Update Applicable to:
All employers in California.
On August 30, 2022, the California Legislature passed Senate Bill 1162 (SB 1162), which expands pay transparency and reporting requirements for employers doing business in California, amending Section 12999 of the California Government Code and Section 432.3 of the California Labor Code.
What are the details?
Once signed into law by Governor Newson, SB 1162 seek to impose the following changes:
- Revise the deadline to submit pay data reports with the new annual deadline occurring on the second Wednesday of May.
- Within each job category, SB 1162 would require that employers report the median and mean hourly rate by race, ethnicity, and sex. (Existing law, by comparison, requires only numerical counts of employees by race, ethnicity, and sex within each job category and pay band.)

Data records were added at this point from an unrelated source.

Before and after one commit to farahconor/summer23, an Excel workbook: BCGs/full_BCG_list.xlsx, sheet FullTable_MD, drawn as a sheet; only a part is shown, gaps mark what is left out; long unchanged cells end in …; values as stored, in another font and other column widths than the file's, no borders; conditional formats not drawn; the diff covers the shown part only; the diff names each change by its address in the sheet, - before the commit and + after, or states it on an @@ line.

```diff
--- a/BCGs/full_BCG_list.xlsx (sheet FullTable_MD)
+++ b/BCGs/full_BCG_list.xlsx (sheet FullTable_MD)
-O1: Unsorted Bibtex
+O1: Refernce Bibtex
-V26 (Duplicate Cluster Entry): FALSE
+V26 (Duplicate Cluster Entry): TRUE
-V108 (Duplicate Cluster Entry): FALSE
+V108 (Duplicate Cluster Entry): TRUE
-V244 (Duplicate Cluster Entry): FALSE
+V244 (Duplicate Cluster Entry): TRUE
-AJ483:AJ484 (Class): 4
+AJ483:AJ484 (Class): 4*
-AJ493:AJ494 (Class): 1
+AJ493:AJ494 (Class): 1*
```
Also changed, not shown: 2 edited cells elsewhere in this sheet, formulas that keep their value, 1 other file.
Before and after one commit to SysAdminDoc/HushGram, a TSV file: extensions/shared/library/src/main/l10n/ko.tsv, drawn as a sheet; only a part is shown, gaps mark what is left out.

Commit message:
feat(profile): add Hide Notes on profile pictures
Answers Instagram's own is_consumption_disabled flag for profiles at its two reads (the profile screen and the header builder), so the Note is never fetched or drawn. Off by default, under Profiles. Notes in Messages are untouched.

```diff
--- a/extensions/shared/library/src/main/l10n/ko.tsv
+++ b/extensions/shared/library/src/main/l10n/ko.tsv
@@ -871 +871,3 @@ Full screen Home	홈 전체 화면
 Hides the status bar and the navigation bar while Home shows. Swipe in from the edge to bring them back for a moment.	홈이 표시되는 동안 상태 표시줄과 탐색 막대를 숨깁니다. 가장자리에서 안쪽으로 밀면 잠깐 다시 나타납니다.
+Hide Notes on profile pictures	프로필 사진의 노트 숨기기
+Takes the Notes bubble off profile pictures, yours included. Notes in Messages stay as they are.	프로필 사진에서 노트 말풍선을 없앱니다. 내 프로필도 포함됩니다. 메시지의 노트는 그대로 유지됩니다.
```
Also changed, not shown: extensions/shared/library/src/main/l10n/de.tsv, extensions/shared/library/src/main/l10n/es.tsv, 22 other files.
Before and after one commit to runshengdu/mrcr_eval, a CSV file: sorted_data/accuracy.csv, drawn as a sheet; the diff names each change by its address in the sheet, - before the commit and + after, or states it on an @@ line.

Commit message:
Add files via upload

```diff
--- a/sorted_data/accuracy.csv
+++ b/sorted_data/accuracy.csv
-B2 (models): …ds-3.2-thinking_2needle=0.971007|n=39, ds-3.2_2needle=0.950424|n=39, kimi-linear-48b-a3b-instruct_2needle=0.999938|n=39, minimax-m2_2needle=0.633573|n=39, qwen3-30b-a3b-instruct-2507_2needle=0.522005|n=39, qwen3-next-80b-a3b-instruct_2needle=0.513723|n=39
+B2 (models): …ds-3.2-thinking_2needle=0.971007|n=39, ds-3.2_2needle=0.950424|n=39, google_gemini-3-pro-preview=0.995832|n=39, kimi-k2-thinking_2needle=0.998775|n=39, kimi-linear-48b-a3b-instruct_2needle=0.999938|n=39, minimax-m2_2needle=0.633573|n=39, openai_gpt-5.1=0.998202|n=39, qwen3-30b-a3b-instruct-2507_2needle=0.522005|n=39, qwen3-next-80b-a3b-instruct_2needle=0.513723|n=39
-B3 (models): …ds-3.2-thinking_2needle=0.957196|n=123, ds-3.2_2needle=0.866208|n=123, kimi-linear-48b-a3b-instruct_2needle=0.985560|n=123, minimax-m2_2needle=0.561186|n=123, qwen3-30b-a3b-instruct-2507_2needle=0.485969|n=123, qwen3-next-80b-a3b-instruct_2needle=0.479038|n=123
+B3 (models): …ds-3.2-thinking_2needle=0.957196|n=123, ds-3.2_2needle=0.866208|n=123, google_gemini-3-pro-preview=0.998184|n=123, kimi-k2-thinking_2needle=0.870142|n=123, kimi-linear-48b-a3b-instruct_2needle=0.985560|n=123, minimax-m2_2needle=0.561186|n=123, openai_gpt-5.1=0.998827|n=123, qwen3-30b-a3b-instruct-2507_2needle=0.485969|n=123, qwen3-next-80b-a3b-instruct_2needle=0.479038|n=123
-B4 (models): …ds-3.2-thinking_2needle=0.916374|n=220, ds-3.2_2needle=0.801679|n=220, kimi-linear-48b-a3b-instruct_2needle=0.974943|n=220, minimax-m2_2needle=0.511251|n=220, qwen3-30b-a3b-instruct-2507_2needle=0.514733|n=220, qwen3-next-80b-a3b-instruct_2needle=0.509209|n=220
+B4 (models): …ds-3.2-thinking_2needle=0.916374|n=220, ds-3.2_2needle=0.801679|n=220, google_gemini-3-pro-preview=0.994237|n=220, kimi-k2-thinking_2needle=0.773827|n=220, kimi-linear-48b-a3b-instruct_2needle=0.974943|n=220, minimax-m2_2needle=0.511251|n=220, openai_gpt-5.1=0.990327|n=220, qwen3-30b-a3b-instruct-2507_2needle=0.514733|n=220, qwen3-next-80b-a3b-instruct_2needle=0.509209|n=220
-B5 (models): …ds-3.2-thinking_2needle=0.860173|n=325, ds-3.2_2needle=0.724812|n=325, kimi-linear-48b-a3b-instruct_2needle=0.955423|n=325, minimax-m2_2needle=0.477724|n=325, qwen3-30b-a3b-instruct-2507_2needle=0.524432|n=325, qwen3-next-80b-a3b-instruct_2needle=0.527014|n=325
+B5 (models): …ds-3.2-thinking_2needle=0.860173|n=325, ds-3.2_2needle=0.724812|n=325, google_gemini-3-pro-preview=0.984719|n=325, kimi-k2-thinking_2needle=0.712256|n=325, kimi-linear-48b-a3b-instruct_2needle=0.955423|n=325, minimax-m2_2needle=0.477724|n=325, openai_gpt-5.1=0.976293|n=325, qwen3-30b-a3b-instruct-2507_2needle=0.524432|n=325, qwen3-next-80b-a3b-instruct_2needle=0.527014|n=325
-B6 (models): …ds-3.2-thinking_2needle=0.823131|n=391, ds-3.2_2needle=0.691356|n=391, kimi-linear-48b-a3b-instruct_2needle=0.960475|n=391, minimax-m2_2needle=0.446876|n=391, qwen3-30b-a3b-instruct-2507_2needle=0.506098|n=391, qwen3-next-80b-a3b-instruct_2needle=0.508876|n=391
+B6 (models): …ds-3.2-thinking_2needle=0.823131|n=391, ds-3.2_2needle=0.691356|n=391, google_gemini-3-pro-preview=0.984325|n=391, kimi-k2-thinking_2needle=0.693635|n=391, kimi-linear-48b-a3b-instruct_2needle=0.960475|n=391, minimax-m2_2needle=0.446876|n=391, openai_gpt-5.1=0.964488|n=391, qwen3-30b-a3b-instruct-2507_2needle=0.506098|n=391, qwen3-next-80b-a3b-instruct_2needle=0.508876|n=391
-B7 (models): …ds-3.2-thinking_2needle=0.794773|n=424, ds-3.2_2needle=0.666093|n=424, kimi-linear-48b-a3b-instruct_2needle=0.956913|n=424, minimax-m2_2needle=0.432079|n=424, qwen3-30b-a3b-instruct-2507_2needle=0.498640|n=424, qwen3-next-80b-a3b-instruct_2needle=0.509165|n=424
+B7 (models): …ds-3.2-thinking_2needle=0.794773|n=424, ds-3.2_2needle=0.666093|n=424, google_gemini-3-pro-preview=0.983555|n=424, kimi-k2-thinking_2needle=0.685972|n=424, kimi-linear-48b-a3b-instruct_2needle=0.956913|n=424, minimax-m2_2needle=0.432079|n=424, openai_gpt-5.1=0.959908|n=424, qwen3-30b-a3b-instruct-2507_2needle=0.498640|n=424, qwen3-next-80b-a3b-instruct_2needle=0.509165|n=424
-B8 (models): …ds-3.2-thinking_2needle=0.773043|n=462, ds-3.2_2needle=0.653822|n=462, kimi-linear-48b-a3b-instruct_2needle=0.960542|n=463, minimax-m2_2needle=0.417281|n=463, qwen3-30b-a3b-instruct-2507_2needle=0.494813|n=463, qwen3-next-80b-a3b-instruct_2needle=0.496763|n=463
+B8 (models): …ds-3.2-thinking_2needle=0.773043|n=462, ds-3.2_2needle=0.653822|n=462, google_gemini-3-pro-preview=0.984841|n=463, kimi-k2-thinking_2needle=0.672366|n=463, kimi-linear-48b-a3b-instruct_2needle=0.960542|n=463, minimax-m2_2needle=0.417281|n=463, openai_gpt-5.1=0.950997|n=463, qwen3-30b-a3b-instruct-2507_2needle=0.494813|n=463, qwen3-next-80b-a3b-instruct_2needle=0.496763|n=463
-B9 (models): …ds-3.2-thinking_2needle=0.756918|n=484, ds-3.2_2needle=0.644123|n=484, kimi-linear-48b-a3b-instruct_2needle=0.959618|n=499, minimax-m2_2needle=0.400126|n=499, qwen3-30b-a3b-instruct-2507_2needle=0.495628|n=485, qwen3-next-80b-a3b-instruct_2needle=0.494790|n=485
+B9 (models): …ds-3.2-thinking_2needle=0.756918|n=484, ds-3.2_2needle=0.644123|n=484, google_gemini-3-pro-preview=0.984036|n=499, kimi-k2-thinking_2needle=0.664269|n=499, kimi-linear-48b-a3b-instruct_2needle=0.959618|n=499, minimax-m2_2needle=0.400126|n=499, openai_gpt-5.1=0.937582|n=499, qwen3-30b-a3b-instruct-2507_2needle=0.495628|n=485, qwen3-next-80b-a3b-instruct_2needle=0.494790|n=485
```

- Employers with 100 or more employees hired through labor contractors would have a new obligation to produce data on pay, hours worked, race/ethnicity, and gender information in a separate report. The most recent amendment to the bill requires that labor contractors “supply all necessary [payment] data to the private employer” but does not contain a separate mandate for the labor contractors to collect the “necessary pay data,” nor does it define the data required or address issues regarding timing of such disclosures.
- The bill also attempts to hold labor contractors responsible by allowing a court to apportion an “appropriate amount” of any penalties to any labor contractor who failed to provide required pay data to the employer. The Department also requires that employers certify the accuracy of pay data reports, which would be practically impossible concerning labor contractors’ data.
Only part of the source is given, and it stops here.